A farm safety group is warning the agricultural sector could face greater regulation if it fails to lift its poor health and safety record.
Figures from WorkSafe New Zealand show 17 people died in farm workplace incidents last year compared to 10 deaths in 2017.
Agricultural Leaders' Health and Safety Action Group general manager Tony Watson said there had been a spike in farm workplace incidents over the 2018-19 summer and individuals should take simple steps to stop things going wrong.
"It comes down to a few minutes of the working day. It's about farmers asking themselves; What could go wrong? What am I doing about it? And, is it enough?."
Mr Watson said a good spring in New Zealand had resulted in exceptional grass growth and this could have been a factor in some recent on farm accidents involving cars, tractors and quad bikes.
"We've seen a lot more grass around in a lot of the country and a lot more hazards, I suppose, have been hidden in that [grass] whether it's logs, ruts, rocks... whatever.
"Vehicles are about 90-odd percent of the cause of fatalities on farm, so what we're thinking is a lot of people are getting caught out by having all that extra feed around," he said.
There was a clear expectation from consumers, communities and government regulators that the sector had to to do better or it would face tougher rules, Mr Watson said.
"I guess what we see in any other sector is that if there's really strong clues given by government and other agencies that things have to change, then sectors are given the opportunity to stand up and make that change themselves, and that's the situation the ag-sector is in right now.

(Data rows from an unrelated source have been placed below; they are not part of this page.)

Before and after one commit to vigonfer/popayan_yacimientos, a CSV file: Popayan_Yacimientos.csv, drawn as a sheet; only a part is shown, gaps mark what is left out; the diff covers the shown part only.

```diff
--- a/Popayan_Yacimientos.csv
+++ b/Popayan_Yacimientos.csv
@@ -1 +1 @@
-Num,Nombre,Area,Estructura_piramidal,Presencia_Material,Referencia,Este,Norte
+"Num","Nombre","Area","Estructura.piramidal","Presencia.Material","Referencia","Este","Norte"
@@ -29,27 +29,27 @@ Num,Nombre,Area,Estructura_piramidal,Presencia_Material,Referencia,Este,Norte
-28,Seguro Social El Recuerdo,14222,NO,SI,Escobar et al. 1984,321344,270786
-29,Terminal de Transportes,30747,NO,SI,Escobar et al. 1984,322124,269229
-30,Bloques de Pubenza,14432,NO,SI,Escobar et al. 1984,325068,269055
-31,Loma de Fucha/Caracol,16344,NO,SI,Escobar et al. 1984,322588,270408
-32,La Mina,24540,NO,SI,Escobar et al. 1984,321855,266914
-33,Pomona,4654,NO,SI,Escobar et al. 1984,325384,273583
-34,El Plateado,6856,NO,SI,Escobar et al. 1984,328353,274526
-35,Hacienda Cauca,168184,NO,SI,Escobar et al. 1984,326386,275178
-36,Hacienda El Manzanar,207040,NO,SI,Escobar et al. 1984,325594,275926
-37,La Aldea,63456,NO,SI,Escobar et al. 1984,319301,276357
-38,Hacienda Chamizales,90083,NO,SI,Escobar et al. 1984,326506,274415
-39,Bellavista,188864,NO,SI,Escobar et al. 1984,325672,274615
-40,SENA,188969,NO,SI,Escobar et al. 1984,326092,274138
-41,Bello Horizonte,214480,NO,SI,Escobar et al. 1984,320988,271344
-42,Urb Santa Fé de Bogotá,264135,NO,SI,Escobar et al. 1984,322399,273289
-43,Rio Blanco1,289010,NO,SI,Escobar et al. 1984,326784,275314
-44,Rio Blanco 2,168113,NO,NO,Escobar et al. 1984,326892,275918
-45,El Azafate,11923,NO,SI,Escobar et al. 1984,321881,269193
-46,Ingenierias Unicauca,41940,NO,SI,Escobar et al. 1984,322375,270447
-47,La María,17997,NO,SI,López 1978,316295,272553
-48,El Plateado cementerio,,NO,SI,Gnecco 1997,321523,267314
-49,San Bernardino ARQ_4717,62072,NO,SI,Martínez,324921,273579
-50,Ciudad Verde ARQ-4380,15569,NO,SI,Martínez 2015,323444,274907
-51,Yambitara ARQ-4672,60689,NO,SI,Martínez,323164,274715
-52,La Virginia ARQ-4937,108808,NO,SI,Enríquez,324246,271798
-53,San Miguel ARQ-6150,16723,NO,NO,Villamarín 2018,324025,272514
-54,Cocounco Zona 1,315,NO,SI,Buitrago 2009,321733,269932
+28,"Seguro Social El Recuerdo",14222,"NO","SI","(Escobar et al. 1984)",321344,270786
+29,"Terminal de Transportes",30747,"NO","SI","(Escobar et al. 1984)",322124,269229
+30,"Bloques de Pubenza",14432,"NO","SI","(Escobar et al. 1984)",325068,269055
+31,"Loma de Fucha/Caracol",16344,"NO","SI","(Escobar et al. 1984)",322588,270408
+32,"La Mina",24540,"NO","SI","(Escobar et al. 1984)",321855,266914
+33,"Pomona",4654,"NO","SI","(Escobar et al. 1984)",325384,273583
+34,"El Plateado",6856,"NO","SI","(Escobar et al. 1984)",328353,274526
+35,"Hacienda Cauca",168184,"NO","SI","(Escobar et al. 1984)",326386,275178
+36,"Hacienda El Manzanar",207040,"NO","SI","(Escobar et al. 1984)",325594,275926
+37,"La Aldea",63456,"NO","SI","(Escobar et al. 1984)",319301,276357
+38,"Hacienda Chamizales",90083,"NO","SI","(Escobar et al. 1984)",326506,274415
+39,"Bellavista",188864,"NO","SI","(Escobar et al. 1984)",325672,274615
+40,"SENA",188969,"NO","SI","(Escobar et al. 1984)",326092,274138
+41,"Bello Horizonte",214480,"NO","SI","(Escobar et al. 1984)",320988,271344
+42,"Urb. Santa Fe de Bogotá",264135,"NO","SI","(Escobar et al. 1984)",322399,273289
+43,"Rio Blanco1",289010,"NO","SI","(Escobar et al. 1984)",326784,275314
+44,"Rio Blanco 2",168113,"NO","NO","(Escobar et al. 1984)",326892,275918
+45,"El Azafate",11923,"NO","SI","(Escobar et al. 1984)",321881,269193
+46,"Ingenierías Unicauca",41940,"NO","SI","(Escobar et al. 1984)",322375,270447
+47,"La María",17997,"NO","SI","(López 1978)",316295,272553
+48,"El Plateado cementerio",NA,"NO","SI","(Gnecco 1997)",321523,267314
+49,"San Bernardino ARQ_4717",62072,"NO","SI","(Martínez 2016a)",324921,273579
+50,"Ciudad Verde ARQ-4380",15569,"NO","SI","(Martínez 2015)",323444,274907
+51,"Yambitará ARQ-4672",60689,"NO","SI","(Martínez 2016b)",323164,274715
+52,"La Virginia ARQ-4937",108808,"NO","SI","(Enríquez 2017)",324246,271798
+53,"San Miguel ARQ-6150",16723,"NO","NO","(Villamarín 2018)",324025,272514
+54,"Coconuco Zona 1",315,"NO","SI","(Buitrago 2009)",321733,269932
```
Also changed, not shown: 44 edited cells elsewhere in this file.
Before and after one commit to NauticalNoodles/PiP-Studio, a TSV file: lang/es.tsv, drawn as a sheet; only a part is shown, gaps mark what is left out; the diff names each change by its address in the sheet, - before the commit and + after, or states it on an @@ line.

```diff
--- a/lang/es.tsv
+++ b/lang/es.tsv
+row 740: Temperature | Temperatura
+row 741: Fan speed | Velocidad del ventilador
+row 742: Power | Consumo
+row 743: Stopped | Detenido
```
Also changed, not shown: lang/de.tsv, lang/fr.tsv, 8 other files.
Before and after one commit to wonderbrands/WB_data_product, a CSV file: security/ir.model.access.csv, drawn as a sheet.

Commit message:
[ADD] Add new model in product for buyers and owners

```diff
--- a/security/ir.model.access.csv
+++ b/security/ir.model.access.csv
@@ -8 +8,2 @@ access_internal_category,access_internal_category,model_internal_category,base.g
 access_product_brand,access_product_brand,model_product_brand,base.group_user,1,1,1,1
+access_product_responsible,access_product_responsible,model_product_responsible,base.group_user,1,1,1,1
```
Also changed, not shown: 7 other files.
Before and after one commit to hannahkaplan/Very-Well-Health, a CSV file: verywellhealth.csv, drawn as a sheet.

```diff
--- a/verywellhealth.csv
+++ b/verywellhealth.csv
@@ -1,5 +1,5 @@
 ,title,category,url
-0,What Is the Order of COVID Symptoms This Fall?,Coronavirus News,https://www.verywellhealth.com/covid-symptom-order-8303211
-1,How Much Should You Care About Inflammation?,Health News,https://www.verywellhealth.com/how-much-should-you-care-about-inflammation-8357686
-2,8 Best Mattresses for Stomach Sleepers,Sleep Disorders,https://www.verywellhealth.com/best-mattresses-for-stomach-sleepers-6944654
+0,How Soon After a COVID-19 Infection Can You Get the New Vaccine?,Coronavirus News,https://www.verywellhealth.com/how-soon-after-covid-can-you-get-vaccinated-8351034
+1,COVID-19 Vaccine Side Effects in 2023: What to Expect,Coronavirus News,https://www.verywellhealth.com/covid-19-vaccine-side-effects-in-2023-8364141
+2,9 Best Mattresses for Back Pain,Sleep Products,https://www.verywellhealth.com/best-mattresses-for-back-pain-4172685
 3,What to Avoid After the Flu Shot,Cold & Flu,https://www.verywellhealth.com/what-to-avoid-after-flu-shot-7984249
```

"I believe if we don't lift our game and we don't reduce the number of injuries and fatalities in the sector then rules will be imposed on us, just like they have been with nutrients and water quality... so we're really asking farmers to try and get ahead of that."